Because if the Swiss Family Robinson built a pool, it might look something like this. Because the irregular-shaped deck — from its built-in bench to its thumb-shaped dining area — creates organic places for living. Because the cantilevered deck hides any telltale signs that this is actually an aboveground pool. Because a special finishing compound gives the cedar deck and rails a rich, warm look that will last for years. Because paver stones were used for the walkway instead of concrete, adding to the project’s natural look and feel. Because cedar flower boxes bring nature into this setting and honor a request from the garden-loving homeowner.

The way Patrick Halliday sees it, aboveground pools have it all over inground pools — as long as they’re done right.

“With our decks, aboveground pools can be just as nice [as inground gunite pools] without the added property taxes,” says Halliday, regional manager of Atlantis Pools in Alton, Ill.

But he isn’t talking about your average deck. Atlantis’ decks are elaborate works of art in and of themselves.

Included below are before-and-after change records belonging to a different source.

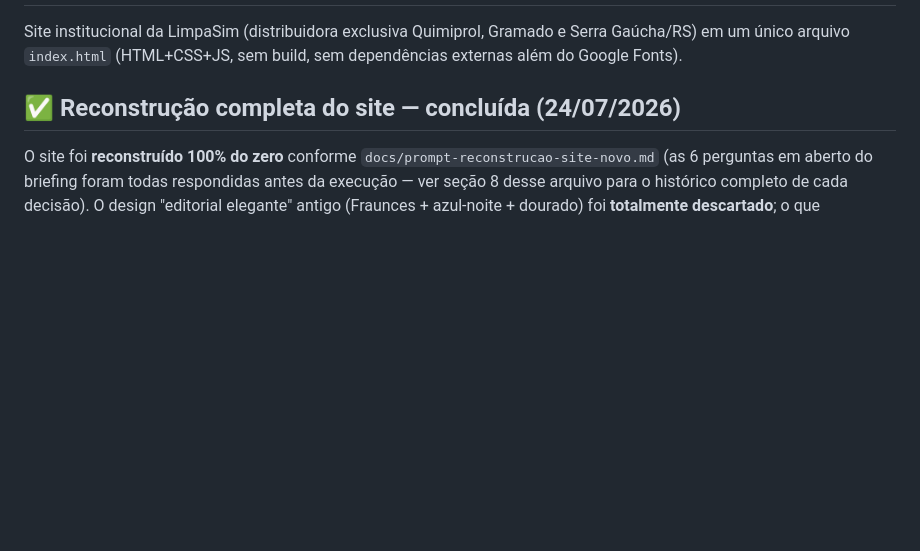
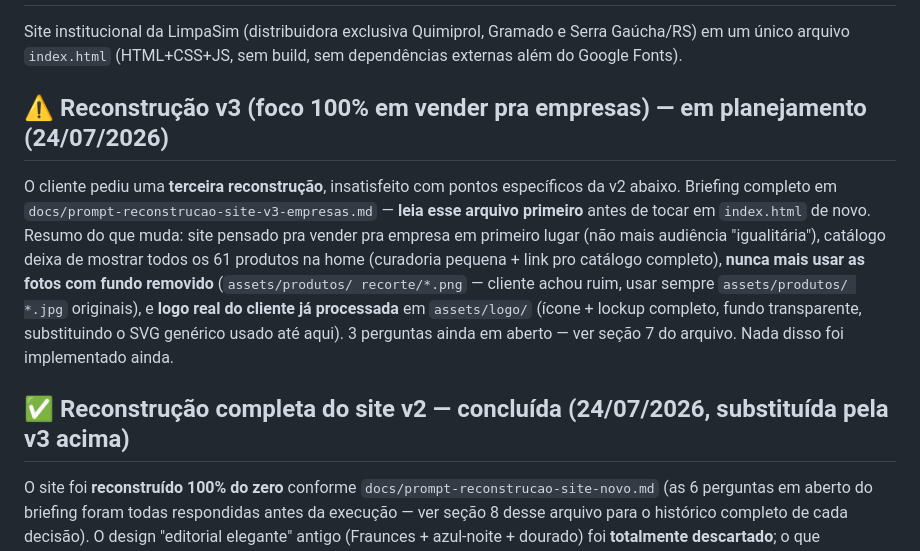
Before and after one commit to ruansormani/limpasim, a Markdown page: CLAUDE.md, the part around the change. GitHub-like rendering; blank space fills up the shorter version.

```diff
--- a/CLAUDE.md
+++ b/CLAUDE.md
@@ -4,7 +4,23 @@ Site institucional da LimpaSim (distribuidora exclusiva Quimiprol, Gramado e
 Serra Gaúcha/RS) em um único arquivo `index.html` (HTML+CSS+JS, sem build,
 sem dependências externas além do Google Fonts).
 
-## ✅ Reconstrução completa do site — concluída (24/07/2026)
+## ⚠ Reconstrução v3 (foco 100% em vender pra empresas) — em planejamento (24/07/2026)
+
+O cliente pediu uma **terceira reconstrução**, insatisfeito com pontos
+específicos da v2 abaixo. Briefing completo em
+`docs/prompt-reconstrucao-site-v3-empresas.md` — **leia esse arquivo
+primeiro** antes de tocar em `index.html` de novo. Resumo do que muda:
+site pensado pra vender pra empresa em primeiro lugar (não mais
+audiência "igualitária"), catálogo deixa de mostrar todos os 61
+produtos na home (curadoria pequena + link pro catálogo completo),
+**nunca mais usar as fotos com fundo removido** (`assets/produtos/
+recorte/*.png` — cliente achou ruim, usar sempre `assets/produtos/
+*.jpg` originais), e **logo real do cliente já processada** em
+`assets/logo/` (ícone + lockup completo, fundo transparente,
+substituindo o SVG genérico usado até aqui). 3 perguntas ainda em
+aberto — ver seção 7 do arquivo. Nada disso foi implementado ainda.
+
+## ✅ Reconstrução completa do site v2 — concluída (24/07/2026, substituída pela v3 acima)
 
 O site foi **reconstruído 100% do zero** conforme
 `docs/prompt-reconstrucao-site-novo.md` (as 6 perguntas em aberto do
```
Also changed, not shown: docs/prompt-reconstrucao-site-v3-empresas.md (added, +145 -0 lines).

And they’re pricey — as much as $15,000.

For the project featured here the pool had to be cut into a steep backyard incline— perfect for the type of pool Atlantis likes to build. “We just cut into the hillside and put a deck around it. It ends up looking like an inground with the deck around it. For this one, all the trees and the woodsy setting make it unbelievable.”

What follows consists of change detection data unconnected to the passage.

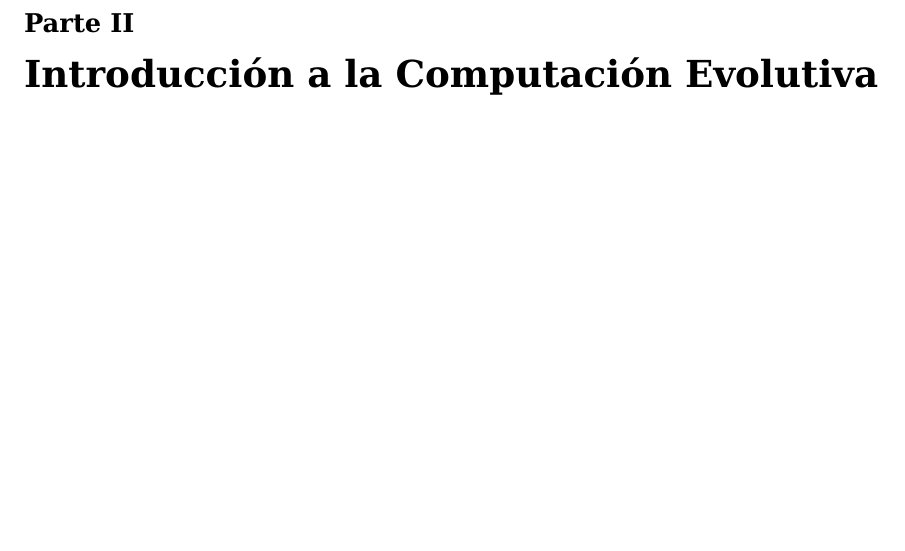
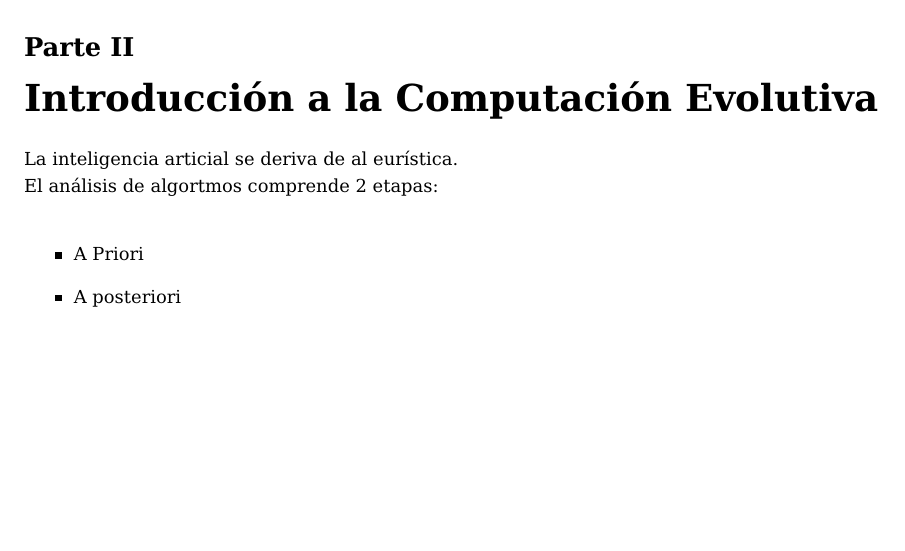
Before and after one commit to JorgeReus/GeneticAlgorithms, a LaTeX document (apuntes/apuntes.tex): part of the page, cut so that both start at the same text, the shorter picture padded with empty space. Compiled offline with pdfLaTeX.

Commit message:
Up to date

```diff
--- a/apuntes/apuntes.tex
+++ b/apuntes/apuntes.tex
@@ -24,4 +24,10 @@
 	\item Se usarán las notas del \textbf{Doctor Coello} Convestav
 \end{itemize}
 \part{Introducción a la Computación Evolutiva}
+La inteligencia articial se deriva de al eurística.\\
+El análisis de algortmos comprende 2 etapas:\\
+\begin{itemize}
+	\item A Priori
+	\item A posteriori
+\end{itemize}
 \end{document}
```
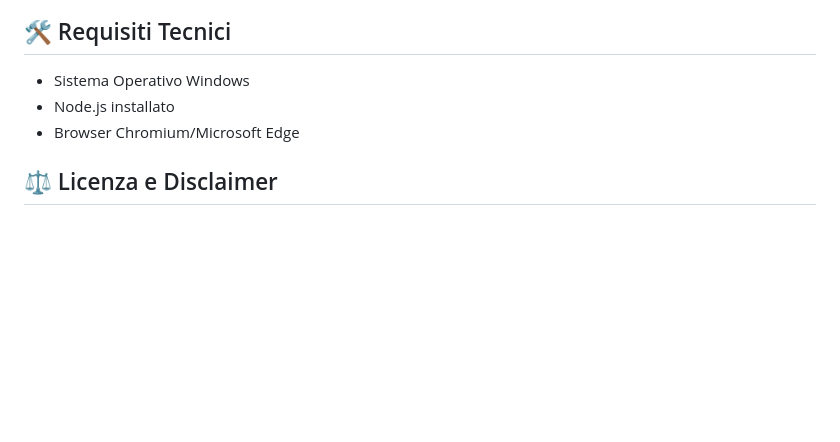
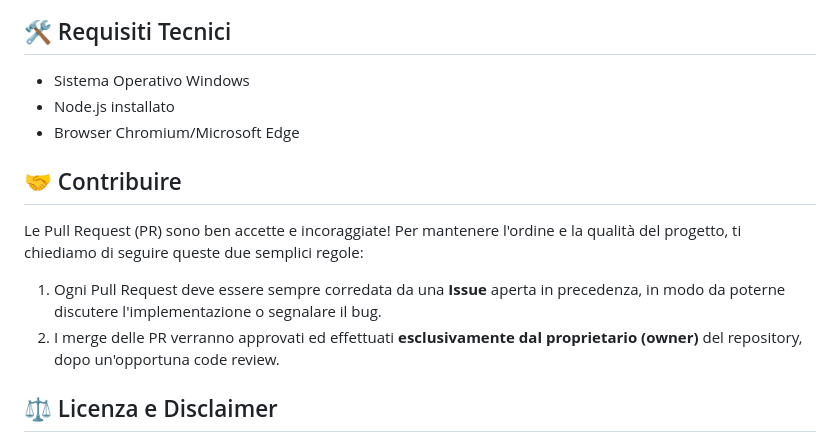
Before and after one commit to enigmista91/TecnicaldelegateWAGOLD, a Markdown page: README.md, the part around the change. Drawn GitHub-style; blank space fills up the shorter version.

Commit message:
Update README with contribution guidelines

```diff
--- a/README.md
+++ b/README.md
@@ -61,6 +61,11 @@ Possibilità di gestire l'ordine di partenza (pedana) con un semplice clic.
 - Node.js installato
 - Browser Chromium/Microsoft Edge
 
+## 🤝 Contribuire
+Le Pull Request (PR) sono ben accette e incoraggiate! Per mantenere l'ordine e la qualità del progetto, ti chiediamo di seguire queste due semplici regole:
+1. Ogni Pull Request deve essere sempre corredata da una **Issue** aperta in precedenza, in modo da poterne discutere l'implementazione o segnalare il bug.
+2. I merge delle PR verranno approvati ed effettuati **esclusivamente dal proprietario (owner)** del repository, dopo un'opportuna code review.
+
 ## ⚖️ Licenza e Disclaimer
 Questo progetto è distribuito con licenza **[Creative Commons Attribution-NonCommercial-ShareAlike 4.0 International (CC BY-NC-SA 4.0)](https://creativecommons.org/licenses/by-nc-sa/4.0/)**.
 
```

The finishing touch that brought the entire installation together was the pave-stone pathway that leads to the pool. The area around the deck was then landscaped. The final custom touch was suggested by the homeowner: flower boxes built onto the deck.

“The wife wanted something where she could plant some annuals and add some color in the summer,” Halliday says. “We like doing little touches like that.”